Exercise: Extract the data exactly, missing nothing.

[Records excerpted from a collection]
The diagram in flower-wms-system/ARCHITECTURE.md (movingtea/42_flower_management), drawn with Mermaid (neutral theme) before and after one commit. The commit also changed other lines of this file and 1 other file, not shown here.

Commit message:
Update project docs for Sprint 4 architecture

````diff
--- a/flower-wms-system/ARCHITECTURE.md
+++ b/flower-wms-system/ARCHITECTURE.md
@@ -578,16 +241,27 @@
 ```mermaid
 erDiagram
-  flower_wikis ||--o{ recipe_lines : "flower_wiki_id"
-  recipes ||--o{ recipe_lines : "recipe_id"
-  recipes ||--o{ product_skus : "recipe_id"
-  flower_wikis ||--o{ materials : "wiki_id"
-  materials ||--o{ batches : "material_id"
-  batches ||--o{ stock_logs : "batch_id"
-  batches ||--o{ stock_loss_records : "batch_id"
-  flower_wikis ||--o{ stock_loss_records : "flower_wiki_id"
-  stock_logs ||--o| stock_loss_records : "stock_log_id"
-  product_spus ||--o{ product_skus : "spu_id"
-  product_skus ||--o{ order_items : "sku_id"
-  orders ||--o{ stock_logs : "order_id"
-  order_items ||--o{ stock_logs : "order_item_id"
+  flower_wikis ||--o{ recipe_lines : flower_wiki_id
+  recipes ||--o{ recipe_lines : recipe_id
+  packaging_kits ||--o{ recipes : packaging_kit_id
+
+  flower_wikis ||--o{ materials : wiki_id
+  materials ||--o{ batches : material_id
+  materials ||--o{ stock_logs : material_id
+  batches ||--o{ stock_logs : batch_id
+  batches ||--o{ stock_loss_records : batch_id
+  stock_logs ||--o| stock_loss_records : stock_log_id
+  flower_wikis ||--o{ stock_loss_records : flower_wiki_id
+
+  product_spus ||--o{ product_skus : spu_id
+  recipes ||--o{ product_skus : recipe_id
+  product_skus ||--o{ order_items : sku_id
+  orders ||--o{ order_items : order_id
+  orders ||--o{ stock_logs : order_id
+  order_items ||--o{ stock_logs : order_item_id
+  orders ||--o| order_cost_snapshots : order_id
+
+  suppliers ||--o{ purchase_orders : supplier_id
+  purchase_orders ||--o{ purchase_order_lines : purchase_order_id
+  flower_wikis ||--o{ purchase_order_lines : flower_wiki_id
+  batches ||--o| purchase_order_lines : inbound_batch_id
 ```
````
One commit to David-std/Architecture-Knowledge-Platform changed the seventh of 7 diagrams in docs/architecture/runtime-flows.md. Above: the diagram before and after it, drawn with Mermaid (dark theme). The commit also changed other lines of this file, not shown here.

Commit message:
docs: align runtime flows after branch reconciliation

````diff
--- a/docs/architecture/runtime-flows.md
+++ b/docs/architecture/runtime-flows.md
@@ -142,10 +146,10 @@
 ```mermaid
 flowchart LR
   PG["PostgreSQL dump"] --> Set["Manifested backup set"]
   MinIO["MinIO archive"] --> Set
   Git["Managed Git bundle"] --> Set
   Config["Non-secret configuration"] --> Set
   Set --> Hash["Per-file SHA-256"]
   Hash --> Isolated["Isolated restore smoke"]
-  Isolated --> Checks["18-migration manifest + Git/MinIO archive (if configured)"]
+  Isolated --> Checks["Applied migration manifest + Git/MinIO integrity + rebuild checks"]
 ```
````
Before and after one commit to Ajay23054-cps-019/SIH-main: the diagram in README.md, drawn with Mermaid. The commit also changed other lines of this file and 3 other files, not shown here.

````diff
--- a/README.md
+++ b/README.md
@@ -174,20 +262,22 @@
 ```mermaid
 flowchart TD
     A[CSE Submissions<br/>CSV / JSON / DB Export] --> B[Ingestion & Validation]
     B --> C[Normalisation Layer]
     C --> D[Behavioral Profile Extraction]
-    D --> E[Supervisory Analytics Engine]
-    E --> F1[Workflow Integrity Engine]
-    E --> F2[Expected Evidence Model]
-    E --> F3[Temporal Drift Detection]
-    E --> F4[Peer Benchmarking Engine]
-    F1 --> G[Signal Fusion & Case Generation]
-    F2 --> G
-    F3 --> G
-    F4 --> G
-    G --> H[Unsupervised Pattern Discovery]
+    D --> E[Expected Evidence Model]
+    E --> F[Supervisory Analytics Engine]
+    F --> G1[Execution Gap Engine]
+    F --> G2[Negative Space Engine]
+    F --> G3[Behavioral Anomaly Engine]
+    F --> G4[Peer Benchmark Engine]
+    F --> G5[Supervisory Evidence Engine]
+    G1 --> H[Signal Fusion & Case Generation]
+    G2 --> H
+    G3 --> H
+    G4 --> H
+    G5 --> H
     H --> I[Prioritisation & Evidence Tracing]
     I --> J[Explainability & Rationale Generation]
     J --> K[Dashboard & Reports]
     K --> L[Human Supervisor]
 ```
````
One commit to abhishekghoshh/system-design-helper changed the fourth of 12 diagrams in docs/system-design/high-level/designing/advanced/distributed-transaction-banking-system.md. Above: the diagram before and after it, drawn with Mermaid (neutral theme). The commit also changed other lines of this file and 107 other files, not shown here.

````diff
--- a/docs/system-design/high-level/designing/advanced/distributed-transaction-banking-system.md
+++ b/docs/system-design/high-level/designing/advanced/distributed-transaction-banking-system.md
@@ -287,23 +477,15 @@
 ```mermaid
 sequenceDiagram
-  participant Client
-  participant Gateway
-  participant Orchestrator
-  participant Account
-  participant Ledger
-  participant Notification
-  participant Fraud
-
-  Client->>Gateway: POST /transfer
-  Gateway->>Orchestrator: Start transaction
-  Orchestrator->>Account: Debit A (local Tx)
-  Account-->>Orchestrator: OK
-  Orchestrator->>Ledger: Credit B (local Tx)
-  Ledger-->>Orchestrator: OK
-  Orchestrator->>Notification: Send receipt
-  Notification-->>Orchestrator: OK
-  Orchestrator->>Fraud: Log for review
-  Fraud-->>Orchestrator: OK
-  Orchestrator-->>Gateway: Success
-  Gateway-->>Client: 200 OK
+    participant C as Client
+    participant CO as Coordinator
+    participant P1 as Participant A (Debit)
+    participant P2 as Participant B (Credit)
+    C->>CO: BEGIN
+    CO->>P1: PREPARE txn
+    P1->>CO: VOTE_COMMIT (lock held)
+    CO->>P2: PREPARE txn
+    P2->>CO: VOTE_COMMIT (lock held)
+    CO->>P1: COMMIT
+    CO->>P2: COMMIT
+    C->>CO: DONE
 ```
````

Written response:
The diagram in flower-wms-system/ARCHITECTURE.md (movingtea/42_flower_management), drawn with Mermaid (neutral theme) before and after one commit. The commit also changed other lines of this file and 1 other file, not shown here.

Commit message:
Update project docs for Sprint 4 architecture

````diff
--- a/flower-wms-system/ARCHITECTURE.md
+++ b/flower-wms-system/ARCHITECTURE.md
@@ -578,16 +241,27 @@
 ```mermaid
 erDiagram
-  flower_wikis ||--o{ recipe_lines : "flower_wiki_id"
-  recipes ||--o{ recipe_lines : "recipe_id"
-  recipes ||--o{ product_skus : "recipe_id"
-  flower_wikis ||--o{ materials : "wiki_id"
-  materials ||--o{ batches : "material_id"
-  batches ||--o{ stock_logs : "batch_id"
-  batches ||--o{ stock_loss_records : "batch_id"
-  flower_wikis ||--o{ stock_loss_records : "flower_wiki_id"
-  stock_logs ||--o| stock_loss_records : "stock_log_id"
-  product_spus ||--o{ product_skus : "spu_id"
-  product_skus ||--o{ order_items : "sku_id"
-  orders ||--o{ stock_logs : "order_id"
-  order_items ||--o{ stock_logs : "order_item_id"
+  flower_wikis ||--o{ recipe_lines : flower_wiki_id
+  recipes ||--o{ recipe_lines : recipe_id
+  packaging_kits ||--o{ recipes : packaging_kit_id
+
+  flower_wikis ||--o{ materials : wiki_id
+  materials ||--o{ batches : material_id
+  materials ||--o{ stock_logs : material_id
+  batches ||--o{ stock_logs : batch_id
+  batches ||--o{ stock_loss_records : batch_id
+  stock_logs ||--o| stock_loss_records : stock_log_id
+  flower_wikis ||--o{ stock_loss_records : flower_wiki_id
+
+  product_spus ||--o{ product_skus : spu_id
+  recipes ||--o{ product_skus : recipe_id
+  product_skus ||--o{ order_items : sku_id
+  orders ||--o{ order_items : order_id
+  orders ||--o{ stock_logs : order_id
+  order_items ||--o{ stock_logs : order_item_id
+  orders ||--o| order_cost_snapshots : order_id
+
+  suppliers ||--o{ purchase_orders : supplier_id
+  purchase_orders ||--o{ purchase_order_lines : purchase_order_id
+  flower_wikis ||--o{ purchase_order_lines : flower_wiki_id
+  batches ||--o| purchase_order_lines : inbound_batch_id
 ```
````
One commit to David-std/Architecture-Knowledge-Platform changed the seventh of 7 diagrams in docs/architecture/runtime-flows.md. Above: the diagram before and after it, drawn with Mermaid (dark theme). The commit also changed other lines of this file, not shown here.

Commit message:
docs: align runtime flows after branch reconciliation

````diff
--- a/docs/architecture/runtime-flows.md
+++ b/docs/architecture/runtime-flows.md
@@ -142,10 +146,10 @@
 ```mermaid
 flowchart LR
   PG["PostgreSQL dump"] --> Set["Manifested backup set"]
   MinIO["MinIO archive"] --> Set
   Git["Managed Git bundle"] --> Set
   Config["Non-secret configuration"] --> Set
   Set --> Hash["Per-file SHA-256"]
   Hash --> Isolated["Isolated restore smoke"]
-  Isolated --> Checks["18-migration manifest + Git/MinIO archive (if configured)"]
+  Isolated --> Checks["Applied migration manifest + Git/MinIO integrity + rebuild checks"]
 ```
````
Before and after one commit to Ajay23054-cps-019/SIH-main: the diagram in README.md, drawn with Mermaid. The commit also changed other lines of this file and 3 other files, not shown here.

````diff
--- a/README.md
+++ b/README.md
@@ -174,20 +262,22 @@
 ```mermaid
 flowchart TD
     A[CSE Submissions<br/>CSV / JSON / DB Export] --> B[Ingestion & Validation]
     B --> C[Normalisation Layer]
     C --> D[Behavioral Profile Extraction]
-    D --> E[Supervisory Analytics Engine]
-    E --> F1[Workflow Integrity Engine]
-    E --> F2[Expected Evidence Model]
-    E --> F3[Temporal Drift Detection]
-    E --> F4[Peer Benchmarking Engine]
-    F1 --> G[Signal Fusion & Case Generation]
-    F2 --> G
-    F3 --> G
-    F4 --> G
-    G --> H[Unsupervised Pattern Discovery]
+    D --> E[Expected Evidence Model]
+    E --> F[Supervisory Analytics Engine]
+    F --> G1[Execution Gap Engine]
+    F --> G2[Negative Space Engine]
+    F --> G3[Behavioral Anomaly Engine]
+    F --> G4[Peer Benchmark Engine]
+    F --> G5[Supervisory Evidence Engine]
+    G1 --> H[Signal Fusion & Case Generation]
+    G2 --> H
+    G3 --> H
+    G4 --> H
+    G5 --> H
     H --> I[Prioritisation & Evidence Tracing]
     I --> J[Explainability & Rationale Generation]
     J --> K[Dashboard & Reports]
     K --> L[Human Supervisor]
 ```
````
One commit to abhishekghoshh/system-design-helper changed the fourth of 12 diagrams in docs/system-design/high-level/designing/advanced/distributed-transaction-banking-system.md. Above: the diagram before and after it, drawn with Mermaid (neutral theme). The commit also changed other lines of this file and 107 other files, not shown here.

````diff
--- a/docs/system-design/high-level/designing/advanced/distributed-transaction-banking-system.md
+++ b/docs/system-design/high-level/designing/advanced/distributed-transaction-banking-system.md
@@ -287,23 +477,15 @@
 ```mermaid
 sequenceDiagram
-  participant Client
-  participant Gateway
-  participant Orchestrator
-  participant Account
-  participant Ledger
-  participant Notification
-  participant Fraud
-
-  Client->>Gateway: POST /transfer
-  Gateway->>Orchestrator: Start transaction
-  Orchestrator->>Account: Debit A (local Tx)
-  Account-->>Orchestrator: OK
-  Orchestrator->>Ledger: Credit B (local Tx)
-  Ledger-->>Orchestrator: OK
-  Orchestrator->>Notification: Send receipt
-  Notification-->>Orchestrator: OK
-  Orchestrator->>Fraud: Log for review
-  Fraud-->>Orchestrator: OK
-  Orchestrator-->>Gateway: Success
-  Gateway-->>Client: 200 OK
+    participant C as Client
+    participant CO as Coordinator
+    participant P1 as Participant A (Debit)
+    participant P2 as Participant B (Credit)
+    C->>CO: BEGIN
+    CO->>P1: PREPARE txn
+    P1->>CO: VOTE_COMMIT (lock held)
+    CO->>P2: PREPARE txn
+    P2->>CO: VOTE_COMMIT (lock held)
+    CO->>P1: COMMIT
+    CO->>P2: COMMIT
+    C->>CO: DONE
 ```
````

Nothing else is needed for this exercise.